* **WORK TASK**:
Scan the entries below. Report each line where the string "createValidateTest" occurs.

• • •

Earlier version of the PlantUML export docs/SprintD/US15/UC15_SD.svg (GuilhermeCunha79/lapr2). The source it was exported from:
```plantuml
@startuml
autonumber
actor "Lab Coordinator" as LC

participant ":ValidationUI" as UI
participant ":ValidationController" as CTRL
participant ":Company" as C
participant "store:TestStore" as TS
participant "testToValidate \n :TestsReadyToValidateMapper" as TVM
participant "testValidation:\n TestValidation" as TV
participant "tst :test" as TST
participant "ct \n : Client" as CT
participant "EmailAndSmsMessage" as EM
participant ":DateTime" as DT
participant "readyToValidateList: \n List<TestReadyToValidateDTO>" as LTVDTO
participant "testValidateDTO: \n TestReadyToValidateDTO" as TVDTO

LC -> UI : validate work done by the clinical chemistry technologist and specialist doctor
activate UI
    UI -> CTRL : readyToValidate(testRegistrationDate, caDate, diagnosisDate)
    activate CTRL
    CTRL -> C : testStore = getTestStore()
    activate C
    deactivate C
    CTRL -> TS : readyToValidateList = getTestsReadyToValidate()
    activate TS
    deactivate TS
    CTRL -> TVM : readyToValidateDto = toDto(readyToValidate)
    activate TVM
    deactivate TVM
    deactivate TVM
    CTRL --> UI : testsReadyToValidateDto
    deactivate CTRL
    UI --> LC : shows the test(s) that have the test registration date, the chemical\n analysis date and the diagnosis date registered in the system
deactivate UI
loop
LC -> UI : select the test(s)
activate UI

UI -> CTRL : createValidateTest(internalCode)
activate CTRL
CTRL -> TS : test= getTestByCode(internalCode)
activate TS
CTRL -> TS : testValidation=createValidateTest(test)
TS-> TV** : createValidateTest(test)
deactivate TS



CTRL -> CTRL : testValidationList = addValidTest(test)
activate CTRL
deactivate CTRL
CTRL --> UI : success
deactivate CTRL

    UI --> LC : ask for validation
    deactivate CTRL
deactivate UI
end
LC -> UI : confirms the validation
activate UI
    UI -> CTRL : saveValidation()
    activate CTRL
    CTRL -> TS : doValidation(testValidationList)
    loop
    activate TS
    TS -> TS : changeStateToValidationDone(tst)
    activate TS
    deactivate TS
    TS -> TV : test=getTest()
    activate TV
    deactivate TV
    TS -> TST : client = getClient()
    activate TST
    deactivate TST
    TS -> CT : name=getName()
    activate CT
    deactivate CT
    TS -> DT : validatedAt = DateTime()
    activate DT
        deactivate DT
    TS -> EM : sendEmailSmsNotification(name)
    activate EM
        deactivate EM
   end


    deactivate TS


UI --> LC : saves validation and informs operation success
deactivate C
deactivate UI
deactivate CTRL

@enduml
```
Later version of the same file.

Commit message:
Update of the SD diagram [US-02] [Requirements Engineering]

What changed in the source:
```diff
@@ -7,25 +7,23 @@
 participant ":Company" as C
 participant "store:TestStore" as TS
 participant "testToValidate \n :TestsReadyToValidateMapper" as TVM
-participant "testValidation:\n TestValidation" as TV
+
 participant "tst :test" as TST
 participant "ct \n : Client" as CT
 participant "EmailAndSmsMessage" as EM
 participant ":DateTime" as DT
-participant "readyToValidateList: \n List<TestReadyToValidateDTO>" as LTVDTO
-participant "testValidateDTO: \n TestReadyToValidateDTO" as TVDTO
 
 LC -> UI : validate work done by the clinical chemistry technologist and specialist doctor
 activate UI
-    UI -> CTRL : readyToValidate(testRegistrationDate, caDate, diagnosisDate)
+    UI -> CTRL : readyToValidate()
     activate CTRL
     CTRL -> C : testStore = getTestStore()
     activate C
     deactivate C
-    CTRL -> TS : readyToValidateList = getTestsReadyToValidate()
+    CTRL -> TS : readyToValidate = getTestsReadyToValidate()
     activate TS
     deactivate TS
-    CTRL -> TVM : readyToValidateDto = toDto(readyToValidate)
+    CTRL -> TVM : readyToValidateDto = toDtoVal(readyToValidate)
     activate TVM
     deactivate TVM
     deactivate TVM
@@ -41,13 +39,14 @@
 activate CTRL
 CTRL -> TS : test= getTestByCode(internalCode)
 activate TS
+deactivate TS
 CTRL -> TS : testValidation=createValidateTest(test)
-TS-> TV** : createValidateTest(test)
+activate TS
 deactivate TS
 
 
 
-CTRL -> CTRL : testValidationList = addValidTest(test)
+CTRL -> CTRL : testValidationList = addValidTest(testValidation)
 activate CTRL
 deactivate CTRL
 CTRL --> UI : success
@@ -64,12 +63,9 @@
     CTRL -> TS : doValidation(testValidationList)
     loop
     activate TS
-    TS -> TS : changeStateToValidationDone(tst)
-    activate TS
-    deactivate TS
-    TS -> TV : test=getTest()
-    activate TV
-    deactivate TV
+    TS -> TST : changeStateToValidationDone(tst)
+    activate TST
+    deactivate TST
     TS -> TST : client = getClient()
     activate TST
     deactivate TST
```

• • •

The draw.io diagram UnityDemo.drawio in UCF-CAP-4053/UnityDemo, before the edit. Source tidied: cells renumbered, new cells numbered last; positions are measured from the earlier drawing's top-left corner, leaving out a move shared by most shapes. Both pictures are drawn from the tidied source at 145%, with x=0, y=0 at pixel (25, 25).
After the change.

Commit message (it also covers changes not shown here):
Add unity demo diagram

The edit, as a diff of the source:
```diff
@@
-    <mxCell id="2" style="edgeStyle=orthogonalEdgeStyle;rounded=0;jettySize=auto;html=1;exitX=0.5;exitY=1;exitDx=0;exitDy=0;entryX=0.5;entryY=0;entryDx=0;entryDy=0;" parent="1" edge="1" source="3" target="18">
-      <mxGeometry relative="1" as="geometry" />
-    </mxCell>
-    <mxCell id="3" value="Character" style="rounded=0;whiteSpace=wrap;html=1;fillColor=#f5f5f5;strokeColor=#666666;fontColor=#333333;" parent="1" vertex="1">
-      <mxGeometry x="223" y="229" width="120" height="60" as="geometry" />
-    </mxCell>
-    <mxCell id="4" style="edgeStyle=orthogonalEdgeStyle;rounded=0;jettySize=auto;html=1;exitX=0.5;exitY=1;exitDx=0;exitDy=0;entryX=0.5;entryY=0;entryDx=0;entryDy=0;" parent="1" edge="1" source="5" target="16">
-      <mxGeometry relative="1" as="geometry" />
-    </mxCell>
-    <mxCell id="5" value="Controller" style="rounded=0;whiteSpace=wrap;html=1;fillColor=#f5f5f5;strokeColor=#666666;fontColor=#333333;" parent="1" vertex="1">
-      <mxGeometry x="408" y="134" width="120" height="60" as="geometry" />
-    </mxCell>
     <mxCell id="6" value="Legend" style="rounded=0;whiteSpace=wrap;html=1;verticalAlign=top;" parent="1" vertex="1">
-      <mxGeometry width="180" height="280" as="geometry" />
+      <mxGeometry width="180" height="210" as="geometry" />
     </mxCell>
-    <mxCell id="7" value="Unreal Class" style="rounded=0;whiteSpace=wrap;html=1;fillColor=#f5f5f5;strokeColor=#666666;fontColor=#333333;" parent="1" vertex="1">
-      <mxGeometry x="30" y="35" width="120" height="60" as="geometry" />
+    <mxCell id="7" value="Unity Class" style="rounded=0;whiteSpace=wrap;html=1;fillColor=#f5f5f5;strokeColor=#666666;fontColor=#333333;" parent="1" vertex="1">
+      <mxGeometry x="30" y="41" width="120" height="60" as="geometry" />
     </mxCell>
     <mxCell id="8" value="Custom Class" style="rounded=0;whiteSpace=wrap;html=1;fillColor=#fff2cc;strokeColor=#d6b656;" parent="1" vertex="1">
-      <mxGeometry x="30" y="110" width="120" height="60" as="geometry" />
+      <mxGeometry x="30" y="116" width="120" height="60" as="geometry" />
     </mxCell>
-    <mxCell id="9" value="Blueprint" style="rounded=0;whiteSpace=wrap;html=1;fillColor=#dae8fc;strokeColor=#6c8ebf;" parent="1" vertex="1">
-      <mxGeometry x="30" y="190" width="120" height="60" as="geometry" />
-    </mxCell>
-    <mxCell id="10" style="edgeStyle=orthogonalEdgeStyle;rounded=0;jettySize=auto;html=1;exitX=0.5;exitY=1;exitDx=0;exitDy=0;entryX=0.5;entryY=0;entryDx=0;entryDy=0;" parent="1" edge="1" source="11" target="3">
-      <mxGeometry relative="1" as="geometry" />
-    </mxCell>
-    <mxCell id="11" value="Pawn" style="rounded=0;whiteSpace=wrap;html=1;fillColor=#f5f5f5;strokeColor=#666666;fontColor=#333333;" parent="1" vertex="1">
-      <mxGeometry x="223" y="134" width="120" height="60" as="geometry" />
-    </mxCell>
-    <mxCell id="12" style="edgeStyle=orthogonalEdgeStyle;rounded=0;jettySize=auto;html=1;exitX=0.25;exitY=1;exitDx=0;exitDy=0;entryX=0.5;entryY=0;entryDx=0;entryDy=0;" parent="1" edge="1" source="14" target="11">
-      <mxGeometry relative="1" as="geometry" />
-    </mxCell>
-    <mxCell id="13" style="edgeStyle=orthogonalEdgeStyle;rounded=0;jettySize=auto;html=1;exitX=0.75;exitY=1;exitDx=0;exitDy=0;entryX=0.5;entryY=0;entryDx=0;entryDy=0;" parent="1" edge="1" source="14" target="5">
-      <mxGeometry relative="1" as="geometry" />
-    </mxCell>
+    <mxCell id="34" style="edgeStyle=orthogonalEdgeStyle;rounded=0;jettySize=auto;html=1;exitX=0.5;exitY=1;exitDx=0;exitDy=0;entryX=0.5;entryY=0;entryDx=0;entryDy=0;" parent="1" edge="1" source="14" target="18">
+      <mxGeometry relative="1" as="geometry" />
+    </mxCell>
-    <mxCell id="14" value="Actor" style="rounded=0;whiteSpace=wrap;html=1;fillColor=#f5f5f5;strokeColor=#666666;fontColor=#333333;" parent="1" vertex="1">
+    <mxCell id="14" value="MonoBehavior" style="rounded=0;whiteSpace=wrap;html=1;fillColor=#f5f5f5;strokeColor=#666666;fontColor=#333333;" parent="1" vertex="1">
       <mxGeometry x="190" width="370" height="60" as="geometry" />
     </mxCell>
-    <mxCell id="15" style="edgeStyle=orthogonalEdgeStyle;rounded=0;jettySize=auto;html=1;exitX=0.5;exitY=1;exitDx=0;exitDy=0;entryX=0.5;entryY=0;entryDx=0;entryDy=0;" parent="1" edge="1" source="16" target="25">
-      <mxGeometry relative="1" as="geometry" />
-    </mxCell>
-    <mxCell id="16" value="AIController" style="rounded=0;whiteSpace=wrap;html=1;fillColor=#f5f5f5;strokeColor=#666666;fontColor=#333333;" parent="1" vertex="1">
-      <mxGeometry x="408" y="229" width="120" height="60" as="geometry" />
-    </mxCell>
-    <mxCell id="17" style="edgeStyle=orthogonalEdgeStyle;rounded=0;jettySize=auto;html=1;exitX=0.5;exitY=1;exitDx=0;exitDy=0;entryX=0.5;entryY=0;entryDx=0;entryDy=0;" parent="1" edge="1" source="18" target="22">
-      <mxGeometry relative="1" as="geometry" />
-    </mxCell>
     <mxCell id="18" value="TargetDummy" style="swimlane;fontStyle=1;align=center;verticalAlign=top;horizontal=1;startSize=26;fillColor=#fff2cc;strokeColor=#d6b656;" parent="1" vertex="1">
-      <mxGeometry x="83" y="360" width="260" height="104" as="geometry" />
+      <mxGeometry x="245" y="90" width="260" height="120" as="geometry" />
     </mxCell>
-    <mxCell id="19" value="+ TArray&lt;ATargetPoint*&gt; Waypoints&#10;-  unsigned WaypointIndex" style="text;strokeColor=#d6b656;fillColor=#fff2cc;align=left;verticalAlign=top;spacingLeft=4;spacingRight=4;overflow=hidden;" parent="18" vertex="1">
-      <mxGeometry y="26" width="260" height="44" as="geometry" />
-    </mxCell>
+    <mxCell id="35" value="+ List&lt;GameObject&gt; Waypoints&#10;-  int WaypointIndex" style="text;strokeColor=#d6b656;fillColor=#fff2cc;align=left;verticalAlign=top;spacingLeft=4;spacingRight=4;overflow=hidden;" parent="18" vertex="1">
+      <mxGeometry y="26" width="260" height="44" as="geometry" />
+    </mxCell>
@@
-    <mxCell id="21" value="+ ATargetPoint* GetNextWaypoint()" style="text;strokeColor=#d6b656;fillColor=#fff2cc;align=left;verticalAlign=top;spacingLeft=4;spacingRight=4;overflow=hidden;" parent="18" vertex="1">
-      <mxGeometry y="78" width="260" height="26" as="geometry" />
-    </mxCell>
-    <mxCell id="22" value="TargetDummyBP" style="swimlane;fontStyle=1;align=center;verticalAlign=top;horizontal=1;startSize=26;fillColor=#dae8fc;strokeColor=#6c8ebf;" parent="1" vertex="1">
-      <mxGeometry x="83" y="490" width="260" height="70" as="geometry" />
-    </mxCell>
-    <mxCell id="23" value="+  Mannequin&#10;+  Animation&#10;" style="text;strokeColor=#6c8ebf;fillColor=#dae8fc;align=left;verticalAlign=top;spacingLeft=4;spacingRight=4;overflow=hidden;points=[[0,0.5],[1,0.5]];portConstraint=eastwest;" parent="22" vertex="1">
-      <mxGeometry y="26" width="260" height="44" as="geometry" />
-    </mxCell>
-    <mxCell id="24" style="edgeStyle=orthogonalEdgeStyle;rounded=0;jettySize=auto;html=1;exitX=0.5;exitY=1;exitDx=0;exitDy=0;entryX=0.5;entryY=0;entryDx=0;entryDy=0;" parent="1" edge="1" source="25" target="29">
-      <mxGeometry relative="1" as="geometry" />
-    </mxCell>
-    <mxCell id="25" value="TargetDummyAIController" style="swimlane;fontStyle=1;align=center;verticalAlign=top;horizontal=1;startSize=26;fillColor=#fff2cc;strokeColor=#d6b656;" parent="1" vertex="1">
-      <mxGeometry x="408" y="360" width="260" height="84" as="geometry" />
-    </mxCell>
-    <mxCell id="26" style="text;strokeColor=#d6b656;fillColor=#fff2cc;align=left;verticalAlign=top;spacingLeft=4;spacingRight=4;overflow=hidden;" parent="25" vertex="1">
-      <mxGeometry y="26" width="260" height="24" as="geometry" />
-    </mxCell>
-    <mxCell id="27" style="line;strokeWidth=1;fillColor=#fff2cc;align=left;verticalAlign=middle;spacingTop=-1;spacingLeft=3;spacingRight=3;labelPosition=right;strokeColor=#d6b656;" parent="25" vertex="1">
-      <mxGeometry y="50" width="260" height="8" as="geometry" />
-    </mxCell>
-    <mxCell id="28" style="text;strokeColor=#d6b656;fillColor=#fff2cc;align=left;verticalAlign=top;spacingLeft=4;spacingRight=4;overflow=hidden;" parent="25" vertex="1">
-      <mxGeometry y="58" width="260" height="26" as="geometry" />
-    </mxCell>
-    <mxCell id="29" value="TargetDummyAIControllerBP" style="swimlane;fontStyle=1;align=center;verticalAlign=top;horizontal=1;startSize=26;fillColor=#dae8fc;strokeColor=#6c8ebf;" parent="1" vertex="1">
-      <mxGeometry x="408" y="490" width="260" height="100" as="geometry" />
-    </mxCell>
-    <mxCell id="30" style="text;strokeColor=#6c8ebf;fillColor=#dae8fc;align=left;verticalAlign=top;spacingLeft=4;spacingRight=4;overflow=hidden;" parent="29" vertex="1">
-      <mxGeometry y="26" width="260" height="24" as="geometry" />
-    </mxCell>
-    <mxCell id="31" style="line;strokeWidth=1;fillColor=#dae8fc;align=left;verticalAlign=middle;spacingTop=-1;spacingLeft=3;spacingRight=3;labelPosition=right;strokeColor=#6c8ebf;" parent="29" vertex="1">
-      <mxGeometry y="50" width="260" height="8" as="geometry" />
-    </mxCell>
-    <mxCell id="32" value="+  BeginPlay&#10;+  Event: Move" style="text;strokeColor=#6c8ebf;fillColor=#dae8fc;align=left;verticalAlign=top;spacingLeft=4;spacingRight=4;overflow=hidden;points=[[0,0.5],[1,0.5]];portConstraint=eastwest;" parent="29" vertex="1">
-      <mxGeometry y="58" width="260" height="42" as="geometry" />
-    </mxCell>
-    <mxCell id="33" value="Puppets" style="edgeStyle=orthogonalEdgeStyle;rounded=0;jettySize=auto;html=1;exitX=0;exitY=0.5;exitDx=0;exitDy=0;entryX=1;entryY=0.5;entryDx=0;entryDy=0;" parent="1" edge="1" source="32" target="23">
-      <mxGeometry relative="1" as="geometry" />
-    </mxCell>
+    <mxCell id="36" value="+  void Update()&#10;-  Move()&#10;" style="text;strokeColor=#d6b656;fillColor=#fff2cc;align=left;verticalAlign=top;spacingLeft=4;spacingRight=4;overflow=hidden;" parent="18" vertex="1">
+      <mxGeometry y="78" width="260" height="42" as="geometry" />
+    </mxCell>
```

• • •

* **TASK RESPONSE**:
UI -> CTRL : createValidateTest(internalCode)
CTRL -> TS : testValidation=createValidateTest(test)
TS-> TV** : createValidateTest(test)
 CTRL -> TS : testValidation=createValidateTest(test)
-TS-> TV** : createValidateTest(test)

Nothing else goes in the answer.